Assigned task:
Copy every line in the records below that contains the word "index".
*** Excerpted records ***
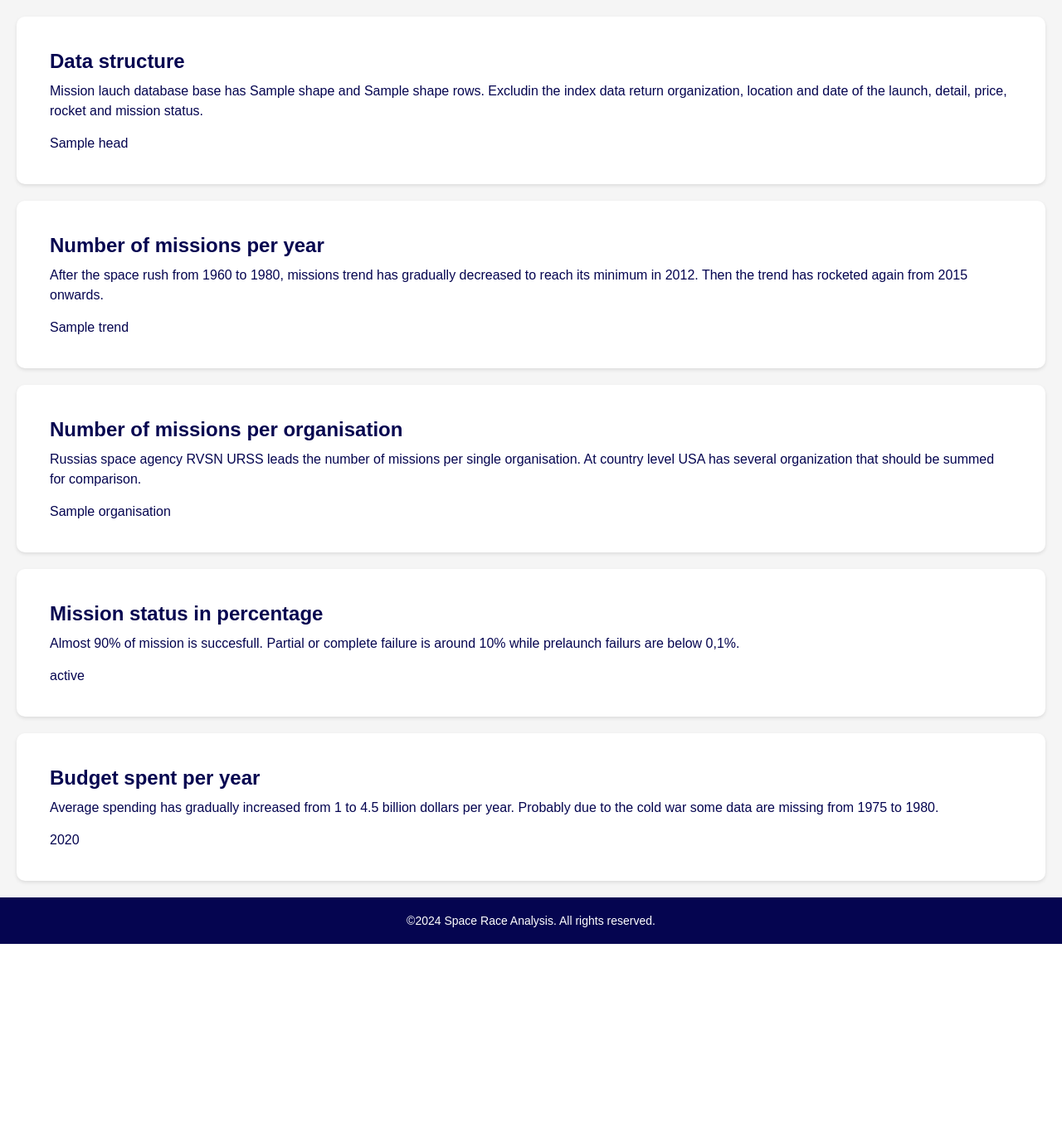
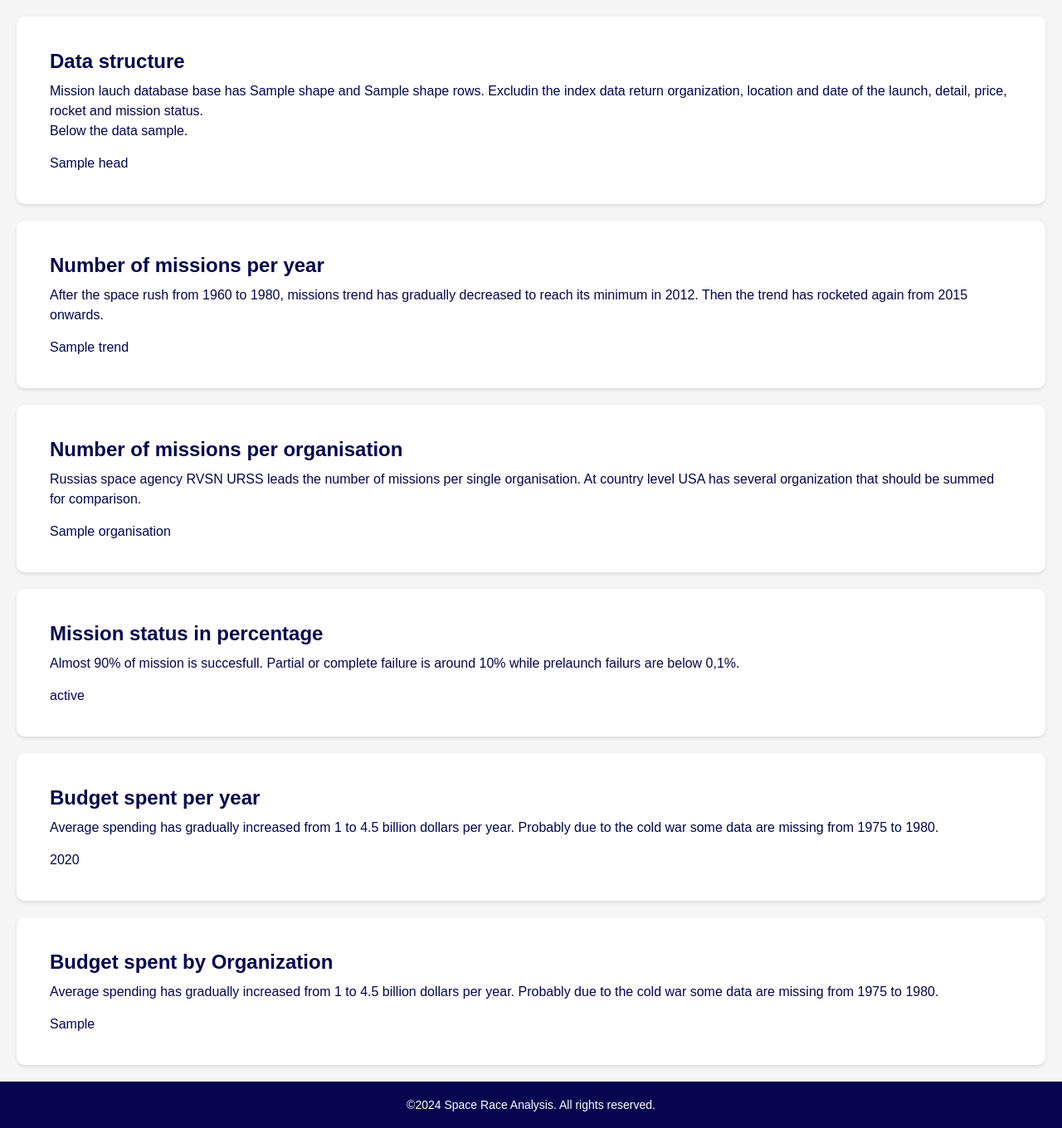
Before and after one commit to Fedt2407/18_Space_Race_Analysis, a Flask app: template templates/index.html in a window 1280 px wide. Shown: the part 88-1448 px from the top of the page at 83% size. Before the commit the page ends 1226 px from the top, so only its background shows below. Run offline with Flask 3, Linux system fonts and the light colour scheme; the template is opened without the code that fills it: most values are stand-ins (such as "Sample title", 1, 10 or a date in 2020).

Commit message:
Added budget per organization

```diff
--- a/main.py
+++ b/main.py
@@ -65,6 +65,14 @@ def hello_world():
     price_plot.update_layout(legend=dict(x=0, y=1))  # Move legend to top left
     price_plot_html = price_plot.to_html(full_html=False)
 
+    # Plotting the budget per organisation
+    budget_per_org = data.groupby('Organisation')['Price'].sum()
+    budget_per_org = budget_per_org.sort_values(ascending=False)
+    budget_per_org = px.bar(budget_per_org, x=budget_per_org.index, y=budget_per_org.values)
+    budget_per_org.update_layout(xaxis_title='Organization', yaxis_title='Total Spending in USD milions (Log Scale)', yaxis=dict(type='log'))
+    budget_per_org.update_layout(legend=dict(x=0, y=1))
+    budget_per_org_html = budget_per_org.to_html(full_html=False)
+
 
     return render_template('index.html',
                            shape=shape,
@@ -72,7 +80,8 @@ def hello_world():
                            trend=trend_html,
                            organisation=organisation_html,
                            status=status_html,
-                           price_per_year=price_plot_html
+                           price_per_year=price_plot_html,
+                           budget_per_org=budget_per_org_html
                            )
 
 
--- a/templates/index.html
+++ b/templates/index.html
@@ -21,7 +21,8 @@
       <p>
         Mission lauch database base has {{shape[1]}} and {{shape[0]}} rows.
         Excludin the index data return organization, location and date of the
-        launch, detail, price, rocket and mission status.
+        launch, detail, price, rocket and mission status.<br />
+        Below the data sample.
       </p>
       <br />
       <div class="table-responsive">{{ head | safe }}</div>
@@ -70,6 +71,17 @@
       <div>{{ price_per_year | safe }}</div>
     </section>
 
+    <section>
+      <h2>Budget spent by Organization</h2>
+      <p>
+        Average spending has gradually increased from 1 to 4.5 billion dollars
+        per year. Probably due to the cold war some data are missing from 1975
+        to 1980.
+      </p>
+      <br />
+      <div>{{ budget_per_org | safe }}</div>
+    </section>
+
     <footer>
       <p>©2024 Space Race Analysis. All rights reserved.</p>
     </footer>
```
***
Your solution:
Before and after one commit to Fedt2407/18_Space_Race_Analysis, a Flask app: template templates/index.html in a window 1280 px wide. Shown: the part 88-1448 px from the top of the page at 83% size. Before the commit the page ends 1226 px from the top, so only its background shows below. Run offline with Flask 3, Linux system fonts and the light colour scheme; the template is opened without the code that fills it: most values are stand-ins (such as "Sample title", 1, 10 or a date in 2020).
+    budget_per_org = px.bar(budget_per_org, x=budget_per_org.index, y=budget_per_org.values)
     return render_template('index.html',
--- a/templates/index.html
+++ b/templates/index.html
         Excludin the index data return organization, location and date of the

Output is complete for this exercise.